Asia has achieved tremendous progress over the last half century. China and India, as well as Japan, South Korea, Malaysia, Thailand and Singapore, ha...
New analyses by the International Energy Agency, Bloomberg New Energy Finance (BNEF) and other experts confirm what I explained in my last blog: that China's revised historical coal consumption figures for 2000-2012, while significant in absolute terms, will not affect long term trends or impact the upcoming climate negotiations.
LONDON -- I recently traveled to Paris from London. It takes two and a half hours by train. We are neighbors, our histories and populations intertwined. My 10-year-old granddaughter will go there this week with her parents as a birthday treat. She loves everything she has learned about Paris. So, like other Londoners, and citizens of free societies everywhere, she was horrified by the recent atrocities there. I suppose, she said, it could have happened here.
There's an ongoing debate about the positives and negatives of intercountry adoption per se, but that's a discussion for another day. For now, I'd like to take a brief look at the impact of the historic migration of Chinese children into the U.S. and other nations. To my mind, it falls into four primary categories.
The world continues to grieve those lost in the recent tragic attacks in Paris. More than ever, The City of Light is the right place to gather to accelerate clean energy, justice and resilience and to enable the world's people to achieve a sustainable future.
I first met him at the Great Hall of the People in 1982. "Met" is the wrong word. Encountered is better. He was waiting for a visiting foreign dignitary. I was on the other side of a red rope with a gaggle of other reporters. But I could see that he was different from other Chinese leaders.
There are still places where people are talking about -- gasp! -- building up infrastructure in a big way, not defunding it and letting it crumble into dust; places where leaders are intent on thinking about how to unify worlds through commerce and trade, not smash them to smithereens via air power and drones.
Given the alarm in Washington about what is touted as a Beijing quietly pursuing expansionism in the South China Sea, Xi has been remarkably blunt on the subject of late.
Two weeks ago, I headed to the Himalayas for the adventure of a lifetime in the Kingdom of Bhutan. Since I was invited to speak at the Royal Palace...
In a recent visit to Xuzhou city, Jiangsu Province, a third tier Chinese city with nearly 10 million inhabitants and also a resource-exhausted city, we could not help but think what we would do and what we could achieve when facing the city's environmental and economic challenges.
On the Japanese island of Okinawa, a majority of residents aim to uphold the Japanese constitution as they vigorously protest construction of a new U.S. military base.
I've been asked many times what success will look like in Paris. Here's my scorecard and my predictions of five key elements that -- if all were achieved -- would constitute an exceptionally successful 21st Conference of the Parties:
There is the China we hear about in the news: largest economy in the world; lifting hundreds of millions out of poverty and into urban areas; largest CO2 emitter; entrenched corruption; toxic air; poisoned food and water; growing disparity; political uncertainties; global expansion and entanglement...
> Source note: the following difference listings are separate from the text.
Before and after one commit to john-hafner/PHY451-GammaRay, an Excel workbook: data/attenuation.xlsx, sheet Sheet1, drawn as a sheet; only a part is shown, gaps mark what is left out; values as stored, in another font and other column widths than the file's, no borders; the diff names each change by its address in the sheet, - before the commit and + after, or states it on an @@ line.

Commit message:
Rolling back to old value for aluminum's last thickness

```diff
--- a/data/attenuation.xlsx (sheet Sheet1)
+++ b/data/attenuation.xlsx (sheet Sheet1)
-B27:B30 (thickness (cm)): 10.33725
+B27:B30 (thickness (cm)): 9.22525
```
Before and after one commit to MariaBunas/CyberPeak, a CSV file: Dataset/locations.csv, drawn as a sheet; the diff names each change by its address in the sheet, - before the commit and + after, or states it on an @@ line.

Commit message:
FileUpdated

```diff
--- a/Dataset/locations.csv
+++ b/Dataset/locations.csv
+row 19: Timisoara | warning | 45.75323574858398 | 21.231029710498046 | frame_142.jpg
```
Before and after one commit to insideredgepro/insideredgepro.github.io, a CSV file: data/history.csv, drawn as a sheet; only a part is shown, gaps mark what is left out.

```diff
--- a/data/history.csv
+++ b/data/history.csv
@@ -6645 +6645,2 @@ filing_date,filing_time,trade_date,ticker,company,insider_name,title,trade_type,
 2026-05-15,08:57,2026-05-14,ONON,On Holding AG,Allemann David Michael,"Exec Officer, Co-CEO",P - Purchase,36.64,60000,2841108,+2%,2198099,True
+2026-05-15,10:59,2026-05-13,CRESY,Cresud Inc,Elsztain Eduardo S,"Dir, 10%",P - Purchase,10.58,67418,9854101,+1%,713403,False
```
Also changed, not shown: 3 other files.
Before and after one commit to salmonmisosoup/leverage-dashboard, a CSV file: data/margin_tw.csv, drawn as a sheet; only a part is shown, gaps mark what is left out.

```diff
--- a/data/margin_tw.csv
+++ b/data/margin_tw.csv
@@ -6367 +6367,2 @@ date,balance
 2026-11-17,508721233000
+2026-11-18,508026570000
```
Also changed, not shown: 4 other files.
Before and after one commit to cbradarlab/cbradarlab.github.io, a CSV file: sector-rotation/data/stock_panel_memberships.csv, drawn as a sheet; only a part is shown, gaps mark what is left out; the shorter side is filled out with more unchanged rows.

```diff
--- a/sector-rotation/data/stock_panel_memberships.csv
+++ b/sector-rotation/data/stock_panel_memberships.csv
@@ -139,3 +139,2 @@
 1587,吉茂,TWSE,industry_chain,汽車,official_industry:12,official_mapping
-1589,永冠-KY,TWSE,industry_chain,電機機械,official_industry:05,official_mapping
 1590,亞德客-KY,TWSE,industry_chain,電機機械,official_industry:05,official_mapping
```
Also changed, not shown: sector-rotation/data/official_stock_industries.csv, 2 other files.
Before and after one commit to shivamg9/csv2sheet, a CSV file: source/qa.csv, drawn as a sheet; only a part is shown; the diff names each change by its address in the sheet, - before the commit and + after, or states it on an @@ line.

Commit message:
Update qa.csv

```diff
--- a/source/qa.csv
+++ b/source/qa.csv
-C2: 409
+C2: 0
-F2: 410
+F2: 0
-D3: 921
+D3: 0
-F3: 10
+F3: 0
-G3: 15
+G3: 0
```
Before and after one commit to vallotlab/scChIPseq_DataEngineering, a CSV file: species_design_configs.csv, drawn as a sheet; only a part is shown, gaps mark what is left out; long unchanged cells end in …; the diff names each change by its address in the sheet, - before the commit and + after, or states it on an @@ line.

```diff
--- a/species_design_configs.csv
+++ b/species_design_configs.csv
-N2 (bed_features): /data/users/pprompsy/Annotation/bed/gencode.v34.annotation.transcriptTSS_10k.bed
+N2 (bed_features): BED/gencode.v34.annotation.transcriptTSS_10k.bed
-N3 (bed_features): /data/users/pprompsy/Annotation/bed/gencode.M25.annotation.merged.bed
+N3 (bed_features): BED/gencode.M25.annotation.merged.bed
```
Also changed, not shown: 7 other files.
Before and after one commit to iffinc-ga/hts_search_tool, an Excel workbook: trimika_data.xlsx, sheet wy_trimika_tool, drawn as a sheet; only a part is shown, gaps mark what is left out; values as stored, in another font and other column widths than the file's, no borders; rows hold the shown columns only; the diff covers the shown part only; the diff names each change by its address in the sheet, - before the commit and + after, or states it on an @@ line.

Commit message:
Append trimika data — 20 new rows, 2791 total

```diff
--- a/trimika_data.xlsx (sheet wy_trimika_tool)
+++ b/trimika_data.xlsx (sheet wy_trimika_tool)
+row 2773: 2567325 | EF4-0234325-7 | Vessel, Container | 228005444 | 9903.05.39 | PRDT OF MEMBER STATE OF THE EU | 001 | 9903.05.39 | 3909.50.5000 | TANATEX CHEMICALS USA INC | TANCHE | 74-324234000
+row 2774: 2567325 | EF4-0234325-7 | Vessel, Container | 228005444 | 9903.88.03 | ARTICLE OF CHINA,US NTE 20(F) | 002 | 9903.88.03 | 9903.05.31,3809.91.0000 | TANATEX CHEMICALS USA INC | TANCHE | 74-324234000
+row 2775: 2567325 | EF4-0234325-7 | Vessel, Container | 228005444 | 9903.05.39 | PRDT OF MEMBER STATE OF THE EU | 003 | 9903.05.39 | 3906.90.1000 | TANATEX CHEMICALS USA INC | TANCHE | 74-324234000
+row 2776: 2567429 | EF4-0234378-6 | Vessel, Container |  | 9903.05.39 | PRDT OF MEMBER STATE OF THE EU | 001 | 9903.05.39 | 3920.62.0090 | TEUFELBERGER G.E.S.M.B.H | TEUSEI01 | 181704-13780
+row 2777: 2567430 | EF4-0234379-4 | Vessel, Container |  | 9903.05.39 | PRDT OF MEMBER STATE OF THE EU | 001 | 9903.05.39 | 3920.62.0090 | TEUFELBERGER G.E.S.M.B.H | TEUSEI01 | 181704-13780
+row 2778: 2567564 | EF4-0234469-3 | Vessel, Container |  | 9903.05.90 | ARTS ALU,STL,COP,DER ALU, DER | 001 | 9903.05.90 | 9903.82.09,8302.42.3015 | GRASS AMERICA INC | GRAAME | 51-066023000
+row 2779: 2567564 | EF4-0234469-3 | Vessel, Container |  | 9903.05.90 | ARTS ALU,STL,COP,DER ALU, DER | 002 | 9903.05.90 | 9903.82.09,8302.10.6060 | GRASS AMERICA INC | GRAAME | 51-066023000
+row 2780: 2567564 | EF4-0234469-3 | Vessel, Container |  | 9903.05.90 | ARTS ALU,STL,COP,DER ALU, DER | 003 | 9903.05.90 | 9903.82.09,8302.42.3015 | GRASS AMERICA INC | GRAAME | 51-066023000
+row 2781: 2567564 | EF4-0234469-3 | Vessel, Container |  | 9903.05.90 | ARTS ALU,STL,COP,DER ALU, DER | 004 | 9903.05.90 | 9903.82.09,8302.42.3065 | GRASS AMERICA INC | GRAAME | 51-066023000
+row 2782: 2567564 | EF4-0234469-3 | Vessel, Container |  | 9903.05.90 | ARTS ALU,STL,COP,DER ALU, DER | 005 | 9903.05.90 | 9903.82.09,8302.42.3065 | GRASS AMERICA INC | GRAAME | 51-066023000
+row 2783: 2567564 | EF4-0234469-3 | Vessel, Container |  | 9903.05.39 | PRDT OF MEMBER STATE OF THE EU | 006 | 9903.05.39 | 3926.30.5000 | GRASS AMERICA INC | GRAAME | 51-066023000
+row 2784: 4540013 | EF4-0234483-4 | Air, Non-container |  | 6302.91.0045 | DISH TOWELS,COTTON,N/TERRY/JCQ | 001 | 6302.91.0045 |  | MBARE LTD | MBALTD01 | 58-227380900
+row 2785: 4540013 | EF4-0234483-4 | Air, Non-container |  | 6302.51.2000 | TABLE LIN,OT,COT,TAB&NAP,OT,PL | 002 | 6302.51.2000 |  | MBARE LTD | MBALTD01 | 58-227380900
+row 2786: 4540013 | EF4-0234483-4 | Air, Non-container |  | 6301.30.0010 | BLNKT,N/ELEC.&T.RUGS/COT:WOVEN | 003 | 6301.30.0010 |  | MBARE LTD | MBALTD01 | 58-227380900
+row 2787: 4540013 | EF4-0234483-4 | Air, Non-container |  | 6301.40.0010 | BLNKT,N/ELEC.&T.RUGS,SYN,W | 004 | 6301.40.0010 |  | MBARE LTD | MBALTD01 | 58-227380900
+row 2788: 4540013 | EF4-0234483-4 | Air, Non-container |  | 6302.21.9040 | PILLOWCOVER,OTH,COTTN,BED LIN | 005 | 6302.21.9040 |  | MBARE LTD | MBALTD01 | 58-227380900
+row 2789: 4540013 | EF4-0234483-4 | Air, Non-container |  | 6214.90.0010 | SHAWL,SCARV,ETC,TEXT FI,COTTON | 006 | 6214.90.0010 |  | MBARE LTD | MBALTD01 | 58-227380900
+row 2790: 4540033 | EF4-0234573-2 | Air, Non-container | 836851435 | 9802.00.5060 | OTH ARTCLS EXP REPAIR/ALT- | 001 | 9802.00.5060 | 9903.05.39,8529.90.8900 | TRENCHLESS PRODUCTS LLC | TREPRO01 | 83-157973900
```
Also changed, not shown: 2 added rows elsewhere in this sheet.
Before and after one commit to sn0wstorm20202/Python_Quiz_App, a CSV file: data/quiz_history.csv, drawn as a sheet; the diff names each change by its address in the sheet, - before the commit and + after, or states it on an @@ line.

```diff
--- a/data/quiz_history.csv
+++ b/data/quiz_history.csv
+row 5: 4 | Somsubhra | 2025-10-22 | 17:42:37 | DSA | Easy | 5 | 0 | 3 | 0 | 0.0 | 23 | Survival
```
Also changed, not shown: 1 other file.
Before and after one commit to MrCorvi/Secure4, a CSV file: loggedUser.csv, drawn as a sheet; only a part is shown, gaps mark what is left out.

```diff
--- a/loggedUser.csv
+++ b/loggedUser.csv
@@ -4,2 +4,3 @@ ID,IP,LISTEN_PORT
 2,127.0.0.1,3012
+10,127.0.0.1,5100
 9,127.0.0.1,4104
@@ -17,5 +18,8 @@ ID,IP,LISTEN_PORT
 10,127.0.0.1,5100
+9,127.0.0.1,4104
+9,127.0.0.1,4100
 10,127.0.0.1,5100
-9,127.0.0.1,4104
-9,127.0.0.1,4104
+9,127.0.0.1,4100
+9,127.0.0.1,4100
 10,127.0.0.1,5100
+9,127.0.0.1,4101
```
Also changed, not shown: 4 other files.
As Middle Eastern conflicts raise tension between Saudi Arabia and Iran, Pakistan will find it increasingly challenging to navigate through the turmoil while maintaining a meaningful balance in its relationships with Riyadh and Tehran.
The attacks claimed by the self-described Islamic State in Paris have done more than spread fear across the West. They have upended our concepts of war, security and alliances in a connected yet disintegrating world -- a world in which no superpower or group of states can impose order. As the "End of Power" author Moisés Naím notes, ISIS has breached that perimeter that above all defines strong states: a monopoly over violence. It has shifted the battlefield to the soft targets of cafes and concert halls. As Lucia Annunziata writes from Italy, "The Third World War, whether you want to believe it or not, is already underway ... and Europe is its theater." The savvy of ISIS operatives has also called into question whether we can maintain both open borders and encrypted cyberspace. They have shown that distributed networks of angry youth at the margins of European society, who bond on the Internet instead of at the mosque, are beyond the reach of the drone strikes aimed at decapitating their leadership in the Mideast. As the Aspen Institute's Charlie Firestone writes in his analysis of the "guerilla cyber-warfare" declared by the Anonymous hackers against ISIS: "The Westphalian concept of sovereign nations dealing with each other as states has limited application to a world where networks are the dominant form of organization." (continued)
I had been in Hong Kong briefly exactly a year before I gave that talk, at a time when the 2014 protests were still underway and this, as well as the nature and interests of the audience that came to hear me speak, gave a special meaning to that part of the festival.